Benefits, Definitions, and Underpinnings
Peer discussion is the exchange of ideas among students in the class, typically in small groups. Instructors and TAs may or may not interact with individual groups during the discussion.
Positive interdependence occurs when students perceive that individual success is enhanced by the success of other group members and the group as a whole.
Promotive interaction occurs when individuals help other group members’ efforts to achieve group goals.
Cooperative learning is group work in which students collaborate on shared tasks, often while playing distinct roles, to reach shared learning goals that are defined by the instructor.
• Student response to PI is generally positive. Students report that it helps them learn course material and that the immediate feedback it provides is valuable.
• Peer discussion is an important component in promoting students to change their conceptual understanding.
• Instructor explanation provides students with feedback and increased confidence in their understanding.
• Both high-performing and low-performing students show learning gains from peer instruction. However, some evidence indicates less benefit for students with lower self-efficacy, or confidence in their ability to complete the tasks of the course. These observations suggest a need for instructional approaches that build mastery.
• Peer instruction (PI) is a form of cooperative learning, which has been shown to increase student achievement, persistence, and attitudes toward science. It provides opportunities for individual action, positive interdependence, promotive interaction and group processing, elements that social interdependence theory posits promote learning. As with many types of informal cooperative learning, peer instruction provides opportunities for formative assessment with immediate feedback.
• PI explicitly incorporates opportunities for students to explain their reasoning and engage in argumentation, practices that helps students integrate new information with existing knowledge, allowing revision of students’ mental models.
• PI also incorporates opportunities for students to be metacognitive: reflecting on whether they answered a question correctly, or guessed, or if they have a question about a component.
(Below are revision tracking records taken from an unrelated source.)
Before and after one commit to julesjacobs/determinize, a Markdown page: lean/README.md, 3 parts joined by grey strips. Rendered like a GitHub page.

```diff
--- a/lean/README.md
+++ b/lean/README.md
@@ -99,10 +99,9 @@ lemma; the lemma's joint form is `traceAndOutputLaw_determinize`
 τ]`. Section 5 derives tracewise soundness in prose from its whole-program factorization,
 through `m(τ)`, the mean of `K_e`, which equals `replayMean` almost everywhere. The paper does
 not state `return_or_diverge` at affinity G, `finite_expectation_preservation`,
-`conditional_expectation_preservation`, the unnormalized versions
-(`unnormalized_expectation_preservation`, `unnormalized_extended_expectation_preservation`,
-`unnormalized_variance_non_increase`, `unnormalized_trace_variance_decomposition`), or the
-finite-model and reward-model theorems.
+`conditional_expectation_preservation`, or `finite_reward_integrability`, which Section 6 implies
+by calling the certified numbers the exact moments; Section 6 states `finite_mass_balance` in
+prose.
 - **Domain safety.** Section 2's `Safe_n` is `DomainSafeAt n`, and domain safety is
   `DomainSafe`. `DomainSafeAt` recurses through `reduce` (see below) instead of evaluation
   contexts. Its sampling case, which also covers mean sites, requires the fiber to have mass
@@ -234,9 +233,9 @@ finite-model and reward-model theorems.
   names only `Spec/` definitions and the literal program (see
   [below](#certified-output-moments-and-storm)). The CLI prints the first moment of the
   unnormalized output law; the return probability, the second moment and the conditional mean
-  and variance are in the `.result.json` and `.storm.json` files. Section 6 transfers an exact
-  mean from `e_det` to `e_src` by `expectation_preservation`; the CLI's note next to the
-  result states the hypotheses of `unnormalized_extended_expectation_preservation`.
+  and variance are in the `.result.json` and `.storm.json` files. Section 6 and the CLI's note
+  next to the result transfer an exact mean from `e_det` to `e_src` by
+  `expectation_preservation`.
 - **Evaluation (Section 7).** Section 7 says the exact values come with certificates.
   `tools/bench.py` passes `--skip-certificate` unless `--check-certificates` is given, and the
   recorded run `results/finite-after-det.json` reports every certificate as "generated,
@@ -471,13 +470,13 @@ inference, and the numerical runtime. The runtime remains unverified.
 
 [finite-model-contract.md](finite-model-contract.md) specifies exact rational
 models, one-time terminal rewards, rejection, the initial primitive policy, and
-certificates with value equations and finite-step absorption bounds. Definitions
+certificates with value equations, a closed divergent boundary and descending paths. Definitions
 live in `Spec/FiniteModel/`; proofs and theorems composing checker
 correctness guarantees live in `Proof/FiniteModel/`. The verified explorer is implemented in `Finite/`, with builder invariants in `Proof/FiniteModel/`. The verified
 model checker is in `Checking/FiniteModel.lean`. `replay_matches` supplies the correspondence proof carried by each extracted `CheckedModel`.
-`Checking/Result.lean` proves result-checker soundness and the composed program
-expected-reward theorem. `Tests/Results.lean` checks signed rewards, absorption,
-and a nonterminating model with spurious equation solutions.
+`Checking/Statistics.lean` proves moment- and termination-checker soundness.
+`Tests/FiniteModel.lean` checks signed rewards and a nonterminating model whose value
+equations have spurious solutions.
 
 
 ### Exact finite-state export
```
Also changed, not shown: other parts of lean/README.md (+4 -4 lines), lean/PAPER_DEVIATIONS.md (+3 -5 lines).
All of these are regulative processes which have been shown to promote learning.